I thought that visit was extraordinarily unethical. The judge received information apart from the parties. The judge received information without giving the defendant the benefit of counsel or cross-examination. The judge disrespected the defendant's election on punishment. The judge disrespected the jury verdict. And, the judge did a pointless act: putting the defendant on a probation that the defendant had no intention of completing.
February 23, 2009, 16:51G Dudley
This brand new case seems to say that the judge can probate the sentence, even over the defendant's objection, as long as it is not 3g and the jury's sentence does not exceed 10 years..... Ivey v. State --- S.W.3d ----, 2009 WL 322340 (Tex.Crim.App.)
February 23, 2009, 19:23JB
That case is mentioned and linked above.
A bill to reverse Ivey has been filed and heard in the Senate Criminal Justice Committee.
April 14, 2009, 16:48Fred Edwards
Maybe a dumb question...after a finding of guilty by the jury...can the judge turn around and give the defendant deferred...non 3G...the statute suggests that it can not be done...but we have a judge that who is moving in that direction...any ideas
Following conviction by the jury, the judge could not give deferred. Deferred requires plea of guilty to judge. That is not possible after a jury verdict arrives. Of course, if a judge tried to do it, you would have to stand ready to seek a writ of prohibition.
April 15, 2009, 08:55JohnR

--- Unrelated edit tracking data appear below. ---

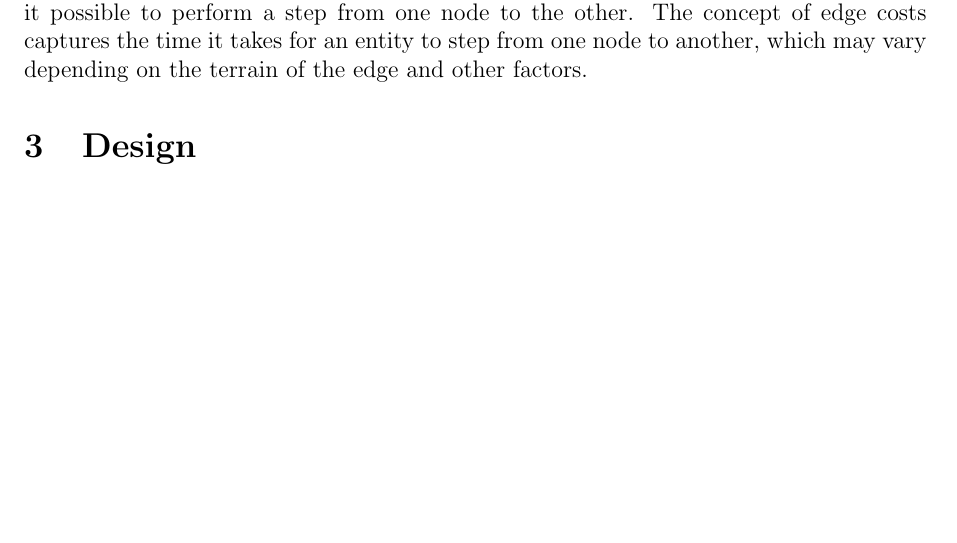
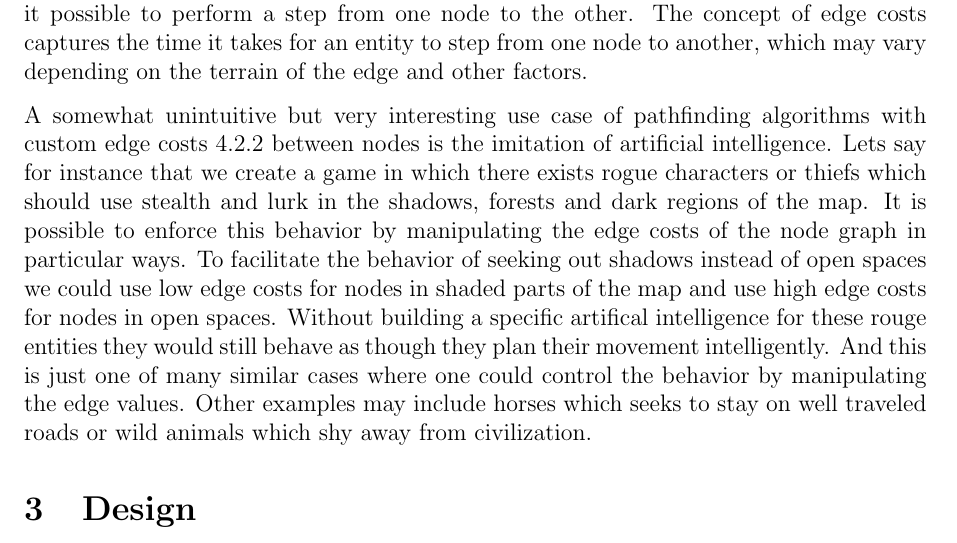
Before and after one commit to mewspring/alpha, a LaTeX document (report/pathfinding.tex): part of page 3 of 12, cut so that both start at the same text, the shorter picture padded with empty space. Compiled offline with pdfLaTeX.

Commit message:
report: Add use cases of edge costs.

```diff
--- a/report/pathfinding.tex
+++ b/report/pathfinding.tex
@@ -80,6 +80,21 @@ another, which may vary depending on the terrain of the edge and other factors.
 % Specialize at 3d pathfinding. Doesn't specialize at finding the shortest path.
 % First multiple paths, or find the shortest path to any of a number of end nodes.
 % ...
+
+A somewhat unintuitive but very interesting use case of pathfinding algorithms
+with custom edge costs \ref{Edge costs} between nodes is the imitation of
+artificial intelligence. Lets say for instance that we create a game in which
+there exists rogue characters or thiefs which should use stealth and lurk in the
+shadows, forests and dark regions of the map. It is possible to enforce this
+behavior by manipulating the edge costs of the node graph in particular ways. To
+facilitate the behavior of seeking out shadows instead of open spaces we could
+use low edge costs for nodes in shaded parts of the map and use high edge costs
+for nodes in open spaces. Without building a specific artifical intelligence for
+these rouge entities they would still behave as though they plan their movement
+intelligently. And this is just one of many similar cases where one could
+control the behavior by manipulating the edge values. Other examples may include
+horses which seeks to stay on well traveled roads or wild animals which shy away
+from civilization.
 
 % Other applications of edge costs.
 %    Shortest path, best path, stealth units.
```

Judge cannot give deferred after a defendant is found guilty by a jury. E.g., Rodriguez v. State,
939 S.W.2d 211 (Tex. App.--Austin 1997, no pet.).